• To do
Return only the number of lines in the data below where the word "span" appears.

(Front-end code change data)
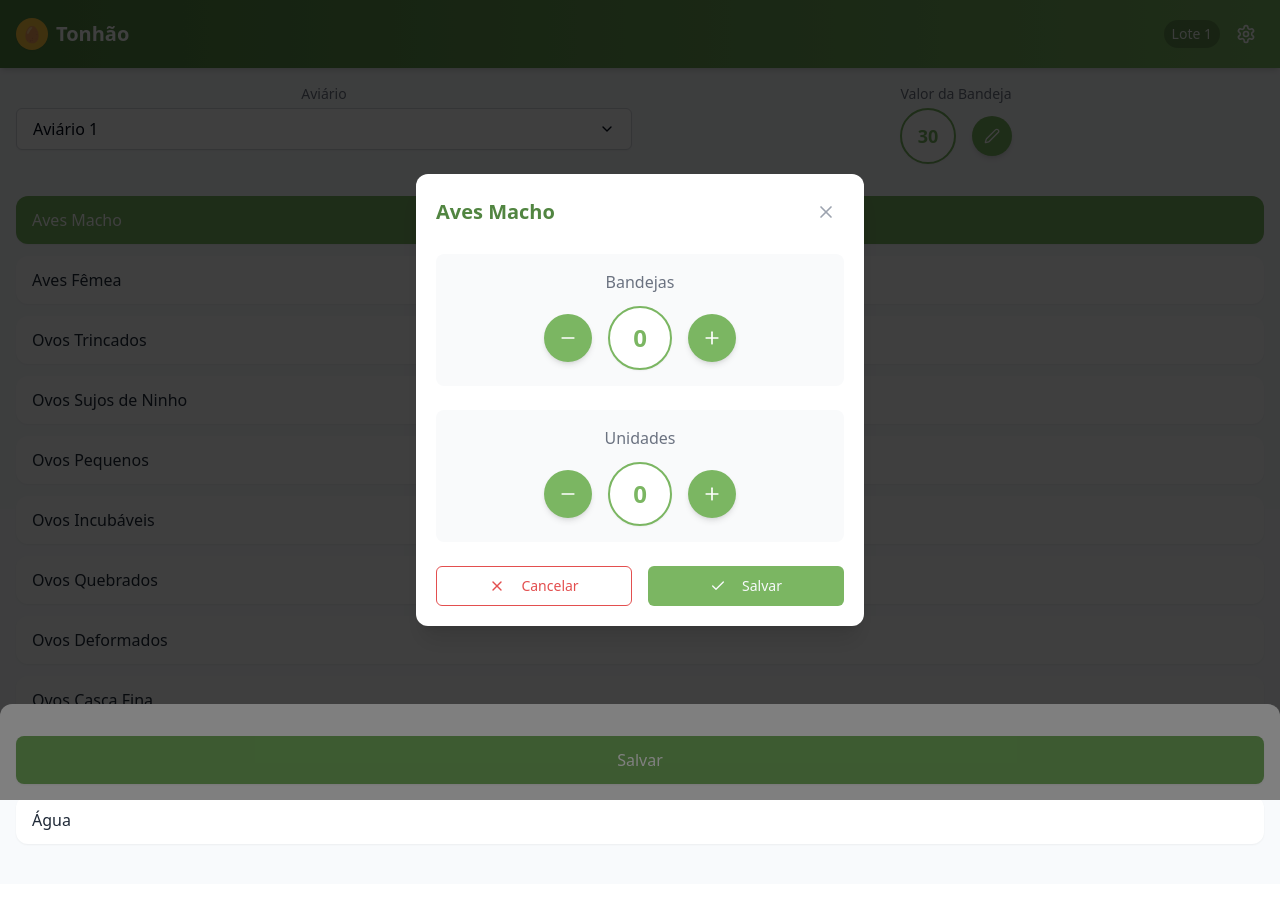
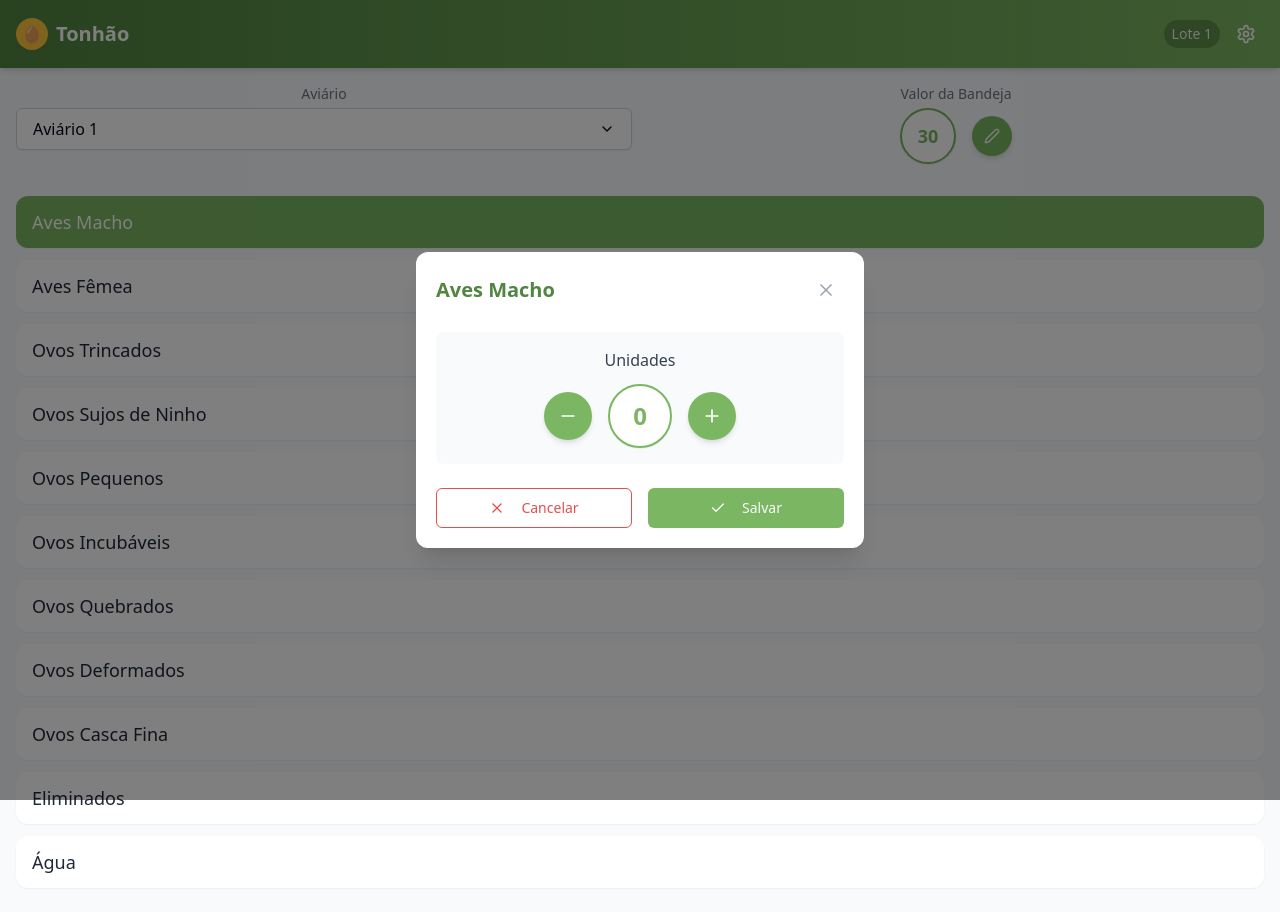
Before and after one commit to JoaoVitor75/egg-venture-manager, a React (Vite) app: page / in a window 1280 px wide. Both pictures are taken after a click on the button "Aves Macho". Shown: the top 912 px of the page. Before the commit the page ends 884 px from the top, so only its background shows below. Built offline with nearby package versions, Linux system fonts and the light colour scheme.

Commit message:
Fix save button display
The save button in the egg counter was not displaying correctly. This commit fixes the layout and updates the button text. Also, allows adding trays for male, female and water egg types.

```diff
--- a/src/components/EggCounter.tsx
+++ b/src/components/EggCounter.tsx
@@ -63,8 +63,9 @@ const EggCounter = () => {
 
         <div className="mb-6">
           <div className="flex flex-col gap-6">
+            {selectedEgg.useTrays && (
               <div className="bg-gray-50 p-4 rounded-lg">
-              <h3 className="text-center mb-3 text-gray-500 font-medium">Bandejas</h3>
+                <h3 className="text-center mb-3 text-gray-700 font-medium">Bandejas</h3>
                 <div className="flex justify-center items-center gap-4">
                   <button
                     onClick={() => handleDecrease('trays')}
@@ -81,9 +82,10 @@ const EggCounter = () => {
                   </button>
                 </div>
               </div>
+            )}
 
             <div className="bg-gray-50 p-4 rounded-lg">
-              <h3 className="text-center mb-3 text-gray-500 font-medium">Unidades</h3>
+              <h3 className="text-center mb-3 text-gray-700 font-medium">Unidades</h3>
               <div className="flex justify-center items-center gap-4">
                 <button
                   onClick={() => handleDecrease('units')}
--- a/src/components/EggTypeButton.tsx
+++ b/src/components/EggTypeButton.tsx
@@ -24,7 +24,7 @@ const EggTypeButton: React.FC<EggTypeButtonProps> = ({ egg }) => {
           : 'bg-white text-gray-800 hover:bg-gray-50'
       }`}
     >
-      {egg.name}
+      <span className="text-lg">{egg.name}</span>
       {egg.count > 0 && (
         <span className="absolute right-3 bg-white text-egg-green-dark text-xs font-bold px-2 py-0.5 rounded-full">
           {egg.count}
--- a/src/pages/Home.tsx
+++ b/src/pages/Home.tsx
@@ -34,39 +34,7 @@ const Home = () => {
         </div>
       </div>
 
-      {selectedEgg && <EggCounterWithSubmit />}
-    </div>
-  );
-};
-
-const EggCounterWithSubmit = () => {
-  const { selectedEgg, updateEggCount, clearSelectedEggData, setSelectedEgg } = useEggContext();
-
-  if (!selectedEgg) return null;
-
-  const handleSubmit = () => {
-    // Atualiza os dados
-    updateEggCount(selectedEgg.id, selectedEgg.trays, selectedEgg.units);
-
-    // Limpa os campos
-    clearSelectedEggData();
-
-    // Fecha o contador
-    setSelectedEgg(null);
-  };
-
-  return (
-    <div className="fixed inset-0 bg-black/50 flex items-end z-50">
-      <div className="w-full bg-white rounded-t-xl p-4 space-y-4">
-        <EggCounter />
-
-        <button
-          onClick={handleSubmit}
-          className="w-full py-3 bg-egg-green text-white font-medium rounded-lg shadow-sm"
-        >
-          Salvar
-        </button>
-      </div>
+      {selectedEgg && <EggCounter />}
     </div>
   );
 };
```
Lines whose indentation alone changed are shown as unchanged.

• Solution below
2